From the roar of the crowd at the Smith Center Wednesday night, it was clear the mostly GW audience hadn’t seen a show as big as Blues Traveler since the last time the band played here in 1995.
After a solid performance by opening act The Tragically Hip, a Canadian version of REM, John Popper and company pumped up the crowd of about 2,000 with their own unique sound and stage antics.
Opening its set with the hit song “Alone,” Blues Traveler front man and harmonica maven Popper ripped into the trademark licks that define the band’s unique style of blues-rock, backed up by bassist Bobby Sheehan, drummer Brendan Hill and guitarist Chandler Kinchala.
By the time the band started into its second song, Popper had donned his trademark harmonica vest, the temperature in the Smith Center was hotter than hell and the rock-starved crowd of students was on its feet.
At one point, a fan known only as “Scott” joined the band on the small stage for an impromptu version of “Butanaway,” playing backup harmonica to Popper.
“Every time I think I have something original, some young punk comes along,” Popper crowed after the duet.
What began as an after-school project known as The Blues Band practicing in Popper’s garage in Princeton, N.J., quickly became today’s rock phenomenon.
From its humble roots, Blues Traveler gained its long-awaited recognition on the American pop charts in 1994 when its breakthrough fourth album Four went multiplatinum with the help of chart-topping singles “Runaround” and “Hook.”
The band’s latest album Straight on `Till Morning, received mixed reviews from critics, but nearly all agree the band’s true forte is live performance.
Touring an average of 250 days a year, the band’s affinity for longimprovisations and impromptu jams made it a hit on the road, especially at smaller college venues such as GW.
Cementing Blues Traveler’s place among mainstream audiences, Popper founded the H.O.R.D.E. (Horizons of Rock Developing Everywhere) festival in 1992 along with the heads of several other alternative rock bands.

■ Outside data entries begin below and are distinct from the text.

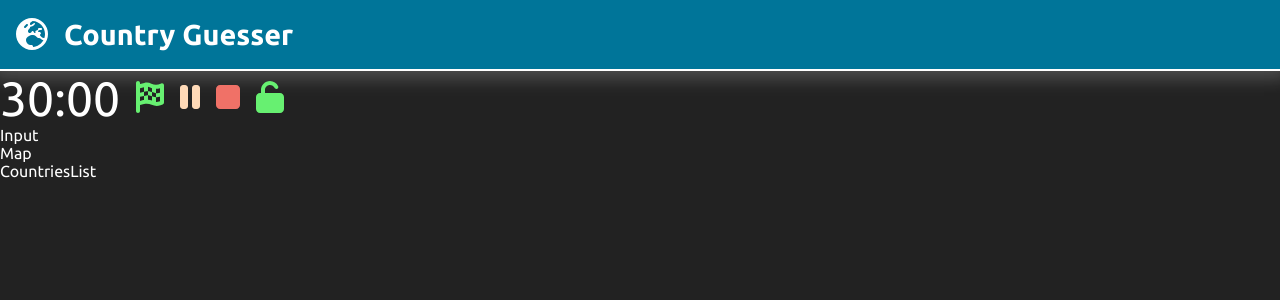
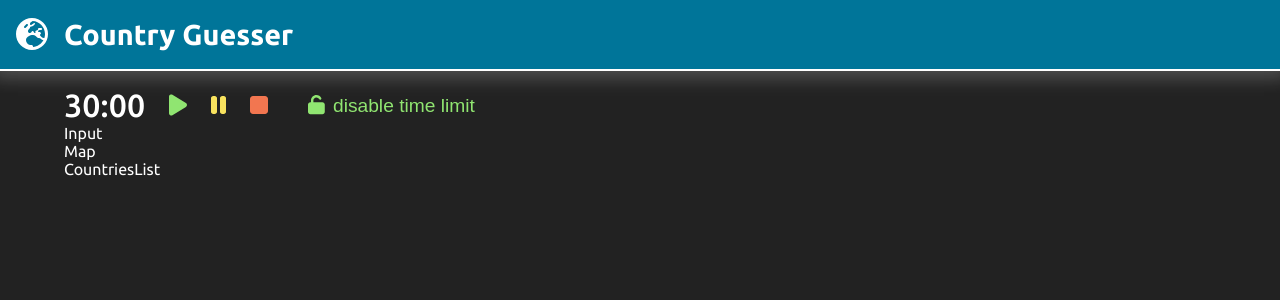
Before and after one commit to viventer/countryGuesser, a React (Create React App) app: page / in a window 1280 px wide. Shown: the top 300 px of the page. Built offline with nearby package versions, Linux system fonts and the light colour scheme.

Commit message:
timer wizualnie 'skończony'

```diff
--- a/src/App.jsx
+++ b/src/App.jsx
@@ -12,11 +12,11 @@ function App() {
     colors: {
       background: "#222222",
       elementsBackground: "#007599",
-      incorrect: "#f07167",
-      correct: "#67F071",
+      red: "#f27650",
+      green: "#90E571",
+      yellow: "#f8e25e",
       default: "#ACACAC",
-      pause: "#FED9B7",
-      other: "#00AFB9",
+      other: "#00f2ff",
     },
   };
   return (
@@ -24,10 +24,12 @@ function App() {
       <div className="App">
         <GlobalStyles />
         <Header />
-        <Timer />
-        <Input />
-        <Map />
-        <CountriesList />
+        <main>
+          <Timer />
+          <Input />
+          <Map />
+          <CountriesList />
+        </main>
       </div>
     </ThemeProvider>
   );
--- a/src/components/Timer.jsx
+++ b/src/components/Timer.jsx
@@ -10,6 +10,7 @@ import { FontAwesomeIcon } from "@fortawesome/react-fontawesome";
 import {
   faFlagCheckered,
   faPause,
+  faPlay,
   faStop,
   faStopwatch,
   faUnlock,
@@ -20,7 +21,7 @@ export default function Timer() {
     <StyledTimer>
       <time>30:00</time>
       <StartButton>
-        <FontAwesomeIcon icon={faFlagCheckered} />
+        <FontAwesomeIcon icon={faPlay} />
       </StartButton>
       <PauseButton>
         <FontAwesomeIcon icon={faPause} />
@@ -30,6 +31,7 @@ export default function Timer() {
       </FinishButton>
       <NoLimitButton>
         <FontAwesomeIcon icon={faUnlock} />
+        <p>disable time limit</p>
       </NoLimitButton>
     </StyledTimer>
   );
--- a/src/components/styles/GlobalStyles.jsx
+++ b/src/components/styles/GlobalStyles.jsx
@@ -12,5 +12,12 @@ const GlobalStyles = createGlobalStyle`
     color: white;
   }
 
+  main {
+    width: 90%;
+    margin-left: auto;
+    margin-right: auto;
+    margin-top: 1rem;
+  }
+
 `;
 export default GlobalStyles;
--- a/src/components/styles/Timer.styled.jsx
+++ b/src/components/styles/Timer.styled.jsx
@@ -3,29 +3,39 @@ import styled from "styled-components";
 export const StyledTimer = styled.div`
   display: flex;
   align-items: center;
-  gap: 1rem;
+  column-gap: 1.5rem;
+  row-gap: 0.3rem;
+  flex-wrap: wrap;
   & > time {
-    font-size: 3rem;
+    font-size: 2rem;
+    font-weight: 500;
   }
   & > button {
     background-color: rgba(0, 0, 0, 0);
     border: none;
-    font-size: 2rem;
+    font-size: 1.5rem;
+  }
+  & > button:last-child {
+    font-size: 1.2rem;
   }
 `;
 
 export const StartButton = styled.button`
-  color: ${({ theme }) => theme.colors.correct};
+  color: ${({ theme }) => theme.colors.green};
 `;
 
 export const PauseButton = styled.button`
-  color: ${({ theme }) => theme.colors.pause};
+  color: ${({ theme }) => theme.colors.yellow};
 `;
 
 export const FinishButton = styled.button`
-  color: ${({ theme }) => theme.colors.incorrect};
+  color: ${({ theme }) => theme.colors.red};
+  margin-right: 1rem;
 `;
 
 export const NoLimitButton = styled.button`
-  color: ${({ theme }) => theme.colors.correct};
+  color: ${({ theme }) => theme.colors.green};
+  font-weight: 500;
+  display: flex;
+  gap: 0.5rem;
 `;
```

With Blues Traveler headlining all but one tour in 1997, the festival, which brought together hundreds of acts from across the nation, became a favorite summer staple for concertgoers.
GW was the fourth stop on the band’s 11-show tour, which includes several other campus venues.
Move-in for the show, coordinated by the GW Program Board, began at 7:30 a.m. Wednesday, as 15-wheeler semi-trucks hauling the band’s cumbersome light and sound equipment were unloaded by PB members.
Eric Hall, PB concert co-chair, and a staff of 35 students assisted Blues Traveler roadies in assembling the equipment and transforming the gym floor into a working stage, complete with spotlights and an extensive sound system.
“Basically we just did a lot of moving things around . boxes, barricades, spotlights, a lot of grunt work,” said PB crew member Lee Lubarsky. “I thought it would be more glamorous, but it was still fun.”
Overall, Hall said the marathon of manual labor went smoothly.
“We’ve never done something so big,” he said. “It was cool to see it all come together.”
The PB crew attended the show for free, but the students were responsible for manning the backstage area and performing various behind-the-scenes tasks.
Hall’s team met weekly for the past month and a half to ensure perfect execution of both the move-in and the post-show set deconstruction that lasted into the early hours of the morning.
“It was a lot of work for a great show,” said PB Concert Chair P.J. Rosenberg.
Freshman Ryan Cordell has seen Blues Traveler three times before, but that didn’t diminish his enthusiasm for Wednesday night’s show.
“There should be more shows on campus like this,” Cordell said.
When asked to confirm rumors that the Dave Matthews Band will be visiting the Smith Center for Homecoming, Student Association President Carrie Potter only smiled.
“It’s going to be a really big act, but I can’t say exactly who,” Potter said.